According to tourism stakeholders, the hotels have already started receiving both local and international bookings following the lifting of travel advisories by Britain and U.S. in the wake of relative calm in the tourism resort region.
Speaking to Xinhua, the hoteliers said the season looks brighter compared to last year when the region was facing terrorist attacks that forced many hotels to closedown and sack thousands of staff.
Kenya Coast Tourists Association executive officer Millicent Odhiambo said several hotels such as Temple Point, Coral Key, Eden Rock and Hemingways Resort, in Malindi and Watamu in Kilifi County are operational.
The four were part of the 21 hotels that were closed down at the coast for several months due to poor business occasioned by travel advisories that were issued by the western nations.
Britain, Australia, France and United States are major tourism source markets and the issuance of the travel advisories led to massive cancellations in hotel bookings in the region.

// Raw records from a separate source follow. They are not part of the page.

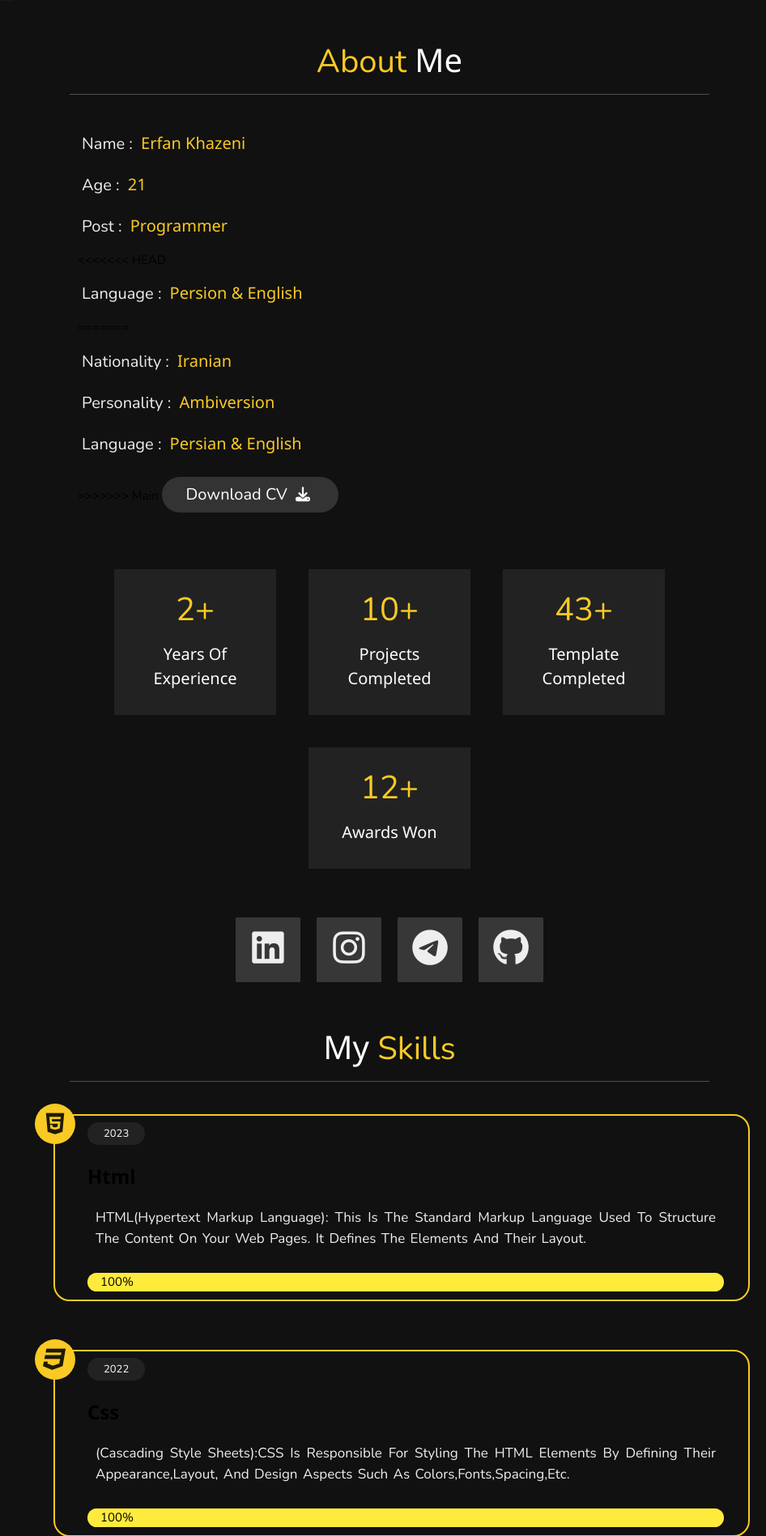
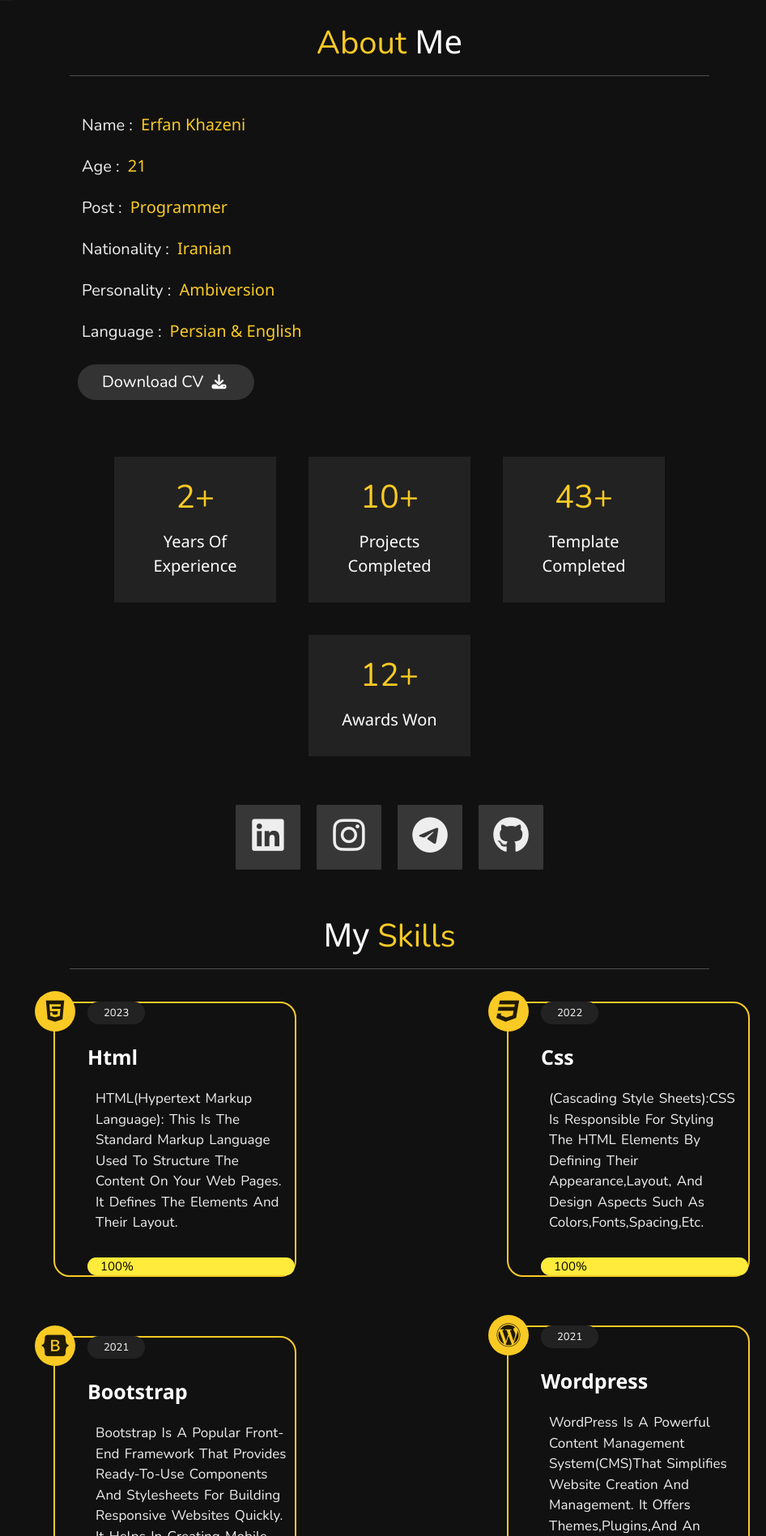
Before and after one commit to Erfan718/resume, a PHP site: page / in a window 1280 px wide. Shown: the part 799-2696 px from the top of the page at 81% size, without its empty margins (334-1280 px from the left). Run offline with PHP 8.4, Linux system fonts and the light colour scheme.

Commit message:
nemidonam

```diff
--- a/css/style.css
+++ b/css/style.css
@@ -283,16 +283,10 @@ header .navbar ul li a:hover {
 }
 
 .education .box-container .box {
-<<<<<<< HEAD
-    width: 27rem;
-    margin: 3rem 1rem;
-    padding:1rem 3rem 1rem 3rem ;
-=======
     width: 30rem;
 
     margin: 3rem 1rem;
     padding-left: 4rem;
->>>>>>> main
     border-left: .2rem solid #fff;
     position: relative;
     border: 2px solid #f9ca24;
@@ -308,12 +302,8 @@ header .navbar ul li a:hover {
 }
 
 .education .box-container .box h3 {
-<<<<<<< HEAD
-    font-size: 1.7rem;
-=======
     font-size: 2.5rem;
     font-weight: bold;
->>>>>>> main
     color: #fff;
     padding-top: 1.5rem;
     font-weight: bolder;
@@ -322,14 +312,6 @@ header .navbar ul li a:hover {
     color: var(--yellow);
 }
 .education .box-container .box p {
-<<<<<<< HEAD
-    font-size: 1.8rem;
-    color: #eee;
-    padding-top: 1rem 0;
-    text-align: justify;
-   letter-spacing: normal;
-   word-spacing: 0;
-=======
     margin-bottom: 1rem;
     font-size: 1.7rem;
     color: #eee;
@@ -338,7 +320,6 @@ header .navbar ul li a:hover {
     word-spacing: 2px;
 
 
->>>>>>> main
 }
 
 .education .box-container .box i {
--- a/index.html
+++ b/index.html
@@ -4,12 +4,8 @@
 <head>
     <meta charset="UTF-8">
     <meta name="viewport" content="width=device-width, initial-scale=1.0">
-<<<<<<< HEAD
-    <title>Erfan Khazeni</title>
-=======
     <title>Introducing Erfan Khazeni</title>
     <link rel="shortcut icon" type="image/x-icon" href="img/erfan1.jpg" />
->>>>>>> main
     <link rel="stylesheet" href="https://www.w3schools.com/w3css/4/w3.css">
     <link rel="stylesheet" href="https://cdnjs.cloudflare.com/ajax/libs/font-awesome/6.4.0/css/all.min.css">
     <link rel="stylesheet" href="css/style.css?version=1">
@@ -61,13 +57,9 @@
                 <h3><span>name : </span>Erfan Khazeni</h3>
                 <h3><span>age : </span>21</h3>
                 <h3><span>post : </span>programmer</h3>
-<<<<<<< HEAD
-                <h3><span>language : </span>Persion & English</h3>
-=======
                 <h3><span>nationality : </span>Iranian</h3>
                 <h3><span>personality : </span>Ambiversion</h3>
                 <h3><span>language : </span>Persian & English</h3>
->>>>>>> main
                 <a href="https://drive.google.com/file/d/10tAKjVeqWFw7lIW2c-oG2MsKtrVBiSda/view?usp=sharing"><button class="btn">Download CV <i class="fas fa-download"></i></button></a>
             </div>
             <div class="counter">
@@ -286,17 +278,10 @@
                 <h3 class="title" style="color: var(--yellow);">contact info</h3>
 
                 <div class="info1">
-<<<<<<< HEAD
-                    <h3> <i class="fas fa-envelope"> </i>&nbsp;&nbsp; khazenierfan@gmail.com </h3>
-                    <h3> <i class="fas fa-phone"> </i>&nbsp;&nbsp; +98 936-759-8067 </h3>
-                    <h3> <i class="fas fa-phone"> </i>&nbsp;&nbsp; +98 936-888-8067 </h3>
-                    <h3> <i class="fas fa-map-marker-alt"> </i>&nbsp;&nbsp; Iran, Tehran-east </h3>
-=======
                     <h3> <i class="fas fa-envelope" > </i>&nbsp;&nbsp;<a href="mailto:khazenierfan@gmail.com"> <b>khazenierfan@gmail.com</b> </a></h3>
                     <h3> <i class="fas fa-phone"></i> </i>&nbsp;&nbsp;<a href="tel:+989367598067"><b>+98 936 759 8067</b> </a> </h3>
                     <h3> <i class="fas fa-phone"> </i>&nbsp;&nbsp;<a href="tel:+989925550534"> <b>+98 992 555 0534 </b></a> </h3>
                     <h3> <i class="fas fa-map-marker-alt"> </i>&nbsp;&nbsp; <a href="https://maps.app.goo.gl/HzXYV5g8fF8kum5Z9"><b>Iran, Tehran-east</b></a>  </h3>
->>>>>>> main
                 </div>
             </div>
             <form action="">
```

“We are now optimist that the tourism sector is on recovery path since most hotels are now opening to tap both local and foreign visitors during this high season,” said Odhiambo.
The East African nation has been a soft target for terrorist activities since 1998 and the menace has evolved as radical groups from the Horn of Africa infiltrate the country to kill and maim innocent civilians.
Kenya which has grand safaris, a view of Mt. Kilimanjaro and white sand beaches along the Indian Ocean, relies heavily on the currency of foreigners that travel to see the wildlife and natural beauty of the land.
A string of terror attacks in recent months has culminated with the mass evacuation of tourists following two explosions that killed ten and injured seventy-six.
Cabinet Secretary for Commerce and Tourism Phyllis Kandie said the country is now safe for foreign visitors.
“The trouble terror attacks were suffered are now over, we are now embarked to vigorous rebranding to deal with negative publicity to boost the sector,” said Kandie during the 40th Africa Travel Association Congress underway in Nairobi.
“The trouble [terror attacks] we suffered is over. But we have to deal with negative publicity,” she said.
Experts say Western governments are risk adverse and issue travel advisories as a means of ensuring that if anything happens to their nationals in a foreign country, they, their governments will not be held responsible.
Chief executive of the Diani Reef Beach Resort, Titus Kangangi said hotels at the south Coast are receiving more business and corporate travelers.
“We expect occupancy to reach 100 per cent in the month of December, this will be almost 50 per cent higher than last year’s,” said Kangangi.
Damian Davies, the general manager of Turtle Bay Beach Resort in Malindi, said they are actually expecting an increase in foreign and domestic visitors this holiday.
Davies said they have also seen a trend where a large number of local tourists from Nairobi, Kisumu, Nyeri, Nakuru and other major upcountry towns prefer beach destinations.
He said there is need for continuous marketing strategies by the Kenya Tourist Board (KTB) for the country to increase the inflow of holiday makers into Kenya.
Kenya Association of Hotelkeepers and Caterers expressed optimism of recording over 80 per cent hotel bookings during December holidays.
Association CEO Sam Ikwaye told Xinhua that the hotels have already started receiving bookings for both domestic and foreign tourists. Enditem